DATA TO USE below:

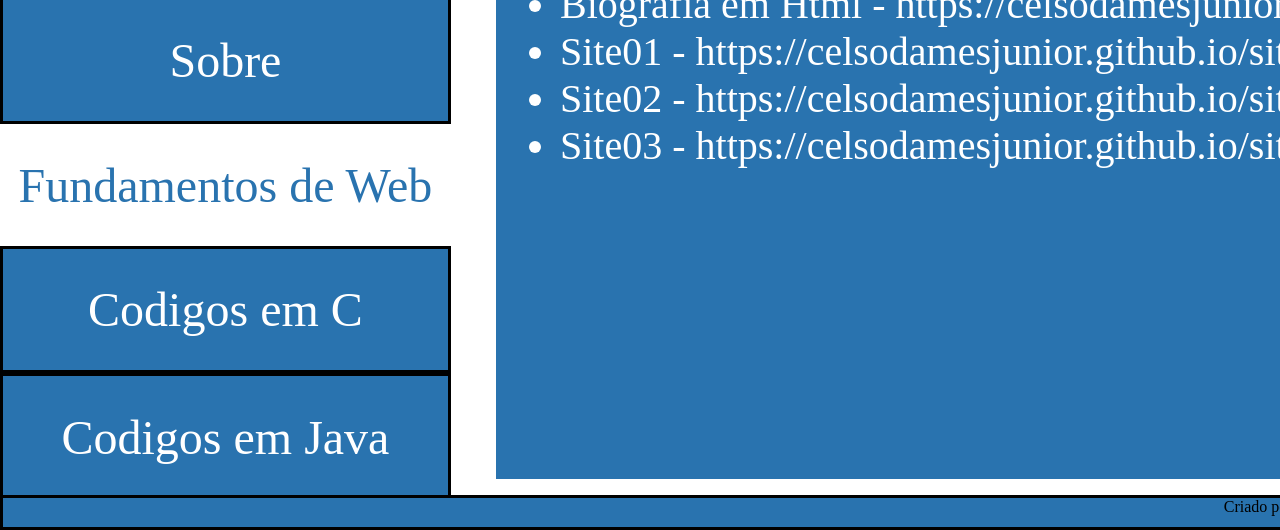
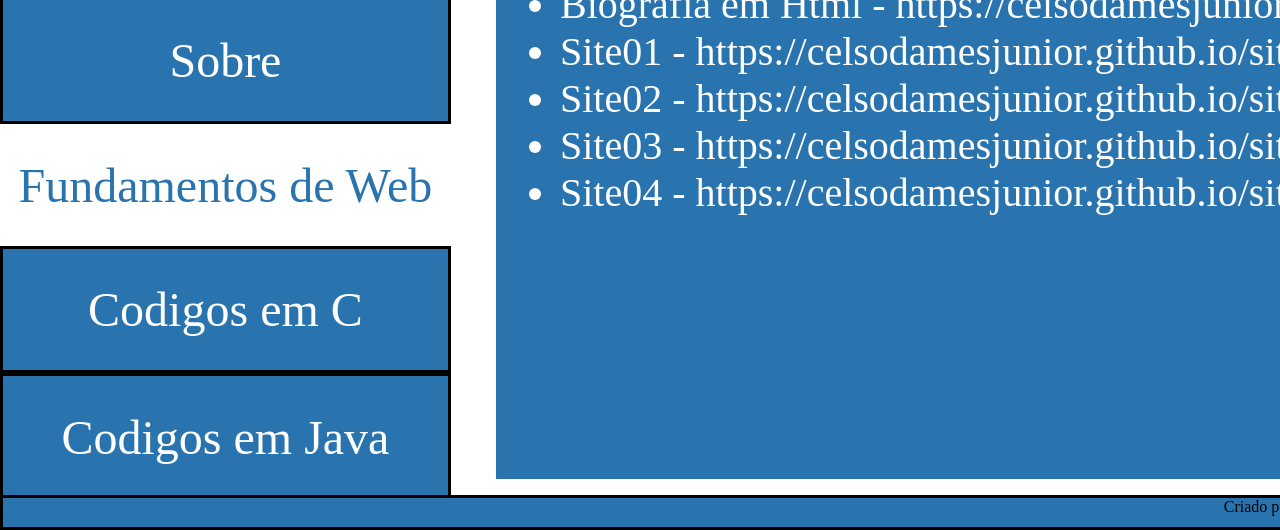
Before and after one commit to CelsoDamesJunior/fundamentos-da-web, a plain HTML site: page index.html in a window 1280 px wide. Shown: the part 765-1295 px from the top of the page. Drawn offline with Linux system fonts and the light colour scheme.

Commit message:
Versão site 04

```diff
--- a/index.html
+++ b/index.html
@@ -47,6 +47,7 @@
                 <li> Site01 - <a href="https://celsodamesjunior.github.io/site01/">https://celsodamesjunior.github.io/site01/</a> </li>
                 <li> Site02 - <a href="https://celsodamesjunior.github.io/site02/">https://celsodamesjunior.github.io/site02/</a> </li>
                 <li> Site03 - <a href="https://celsodamesjunior.github.io/site03/">https://celsodamesjunior.github.io/site03/</a></li>
+                <li> Site04 - <a href="https://celsodamesjunior.github.io/site04/">https://celsodamesjunior.github.io/site04/</a></li>
             </ul>
         </div>
     </article>
```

End of DATA TO USE.

Scan the material above for "index". Copy every line where it appears.

» EXERCISE RESPONSE
Before and after one commit to CelsoDamesJunior/fundamentos-da-web, a plain HTML site: page index.html in a window 1280 px wide. Shown: the part 765-1295 px from the top of the page. Drawn offline with Linux system fonts and the light colour scheme.
--- a/index.html
+++ b/index.html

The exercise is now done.